Collected data entries
◇ ◇ ◇ ◇ ◇
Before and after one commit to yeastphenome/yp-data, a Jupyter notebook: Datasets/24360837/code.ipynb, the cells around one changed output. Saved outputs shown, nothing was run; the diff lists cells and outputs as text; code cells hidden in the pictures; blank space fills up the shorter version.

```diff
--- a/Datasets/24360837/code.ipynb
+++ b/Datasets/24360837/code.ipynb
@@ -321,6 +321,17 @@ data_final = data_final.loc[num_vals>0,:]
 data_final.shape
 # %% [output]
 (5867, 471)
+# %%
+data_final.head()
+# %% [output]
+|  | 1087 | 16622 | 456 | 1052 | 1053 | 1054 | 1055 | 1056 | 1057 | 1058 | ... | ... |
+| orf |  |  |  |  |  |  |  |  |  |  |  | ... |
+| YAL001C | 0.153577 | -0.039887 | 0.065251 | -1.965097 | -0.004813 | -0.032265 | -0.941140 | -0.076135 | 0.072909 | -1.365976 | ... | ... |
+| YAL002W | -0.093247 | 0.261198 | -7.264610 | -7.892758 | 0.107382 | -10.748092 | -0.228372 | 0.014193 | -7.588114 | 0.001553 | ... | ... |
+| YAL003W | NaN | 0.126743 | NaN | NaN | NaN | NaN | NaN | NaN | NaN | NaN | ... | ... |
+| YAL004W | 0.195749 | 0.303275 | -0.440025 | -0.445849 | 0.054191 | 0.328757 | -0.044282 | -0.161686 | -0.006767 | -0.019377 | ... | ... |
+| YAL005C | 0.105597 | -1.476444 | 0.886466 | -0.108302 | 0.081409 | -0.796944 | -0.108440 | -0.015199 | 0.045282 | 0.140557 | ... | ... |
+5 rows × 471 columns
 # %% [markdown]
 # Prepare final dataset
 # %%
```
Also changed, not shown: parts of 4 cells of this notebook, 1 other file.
◇ ◇ ◇ ◇ ◇
The answer must be the same records, repeated exactly and in full.

Task output:
Before and after one commit to yeastphenome/yp-data, a Jupyter notebook: Datasets/24360837/code.ipynb, the cells around one changed output. Saved outputs shown, nothing was run; the diff lists cells and outputs as text; code cells hidden in the pictures; blank space fills up the shorter version.

```diff
--- a/Datasets/24360837/code.ipynb
+++ b/Datasets/24360837/code.ipynb
@@ -321,6 +321,17 @@ data_final = data_final.loc[num_vals>0,:]
 data_final.shape
 # %% [output]
 (5867, 471)
+# %%
+data_final.head()
+# %% [output]
+|  | 1087 | 16622 | 456 | 1052 | 1053 | 1054 | 1055 | 1056 | 1057 | 1058 | ... | ... |
+| orf |  |  |  |  |  |  |  |  |  |  |  | ... |
+| YAL001C | 0.153577 | -0.039887 | 0.065251 | -1.965097 | -0.004813 | -0.032265 | -0.941140 | -0.076135 | 0.072909 | -1.365976 | ... | ... |
+| YAL002W | -0.093247 | 0.261198 | -7.264610 | -7.892758 | 0.107382 | -10.748092 | -0.228372 | 0.014193 | -7.588114 | 0.001553 | ... | ... |
+| YAL003W | NaN | 0.126743 | NaN | NaN | NaN | NaN | NaN | NaN | NaN | NaN | ... | ... |
+| YAL004W | 0.195749 | 0.303275 | -0.440025 | -0.445849 | 0.054191 | 0.328757 | -0.044282 | -0.161686 | -0.006767 | -0.019377 | ... | ... |
+| YAL005C | 0.105597 | -1.476444 | 0.886466 | -0.108302 | 0.081409 | -0.796944 | -0.108440 | -0.015199 | 0.045282 | 0.140557 | ... | ... |
+5 rows × 471 columns
 # %% [markdown]
 # Prepare final dataset
 # %%
```
Also changed, not shown: parts of 4 cells of this notebook, 1 other file.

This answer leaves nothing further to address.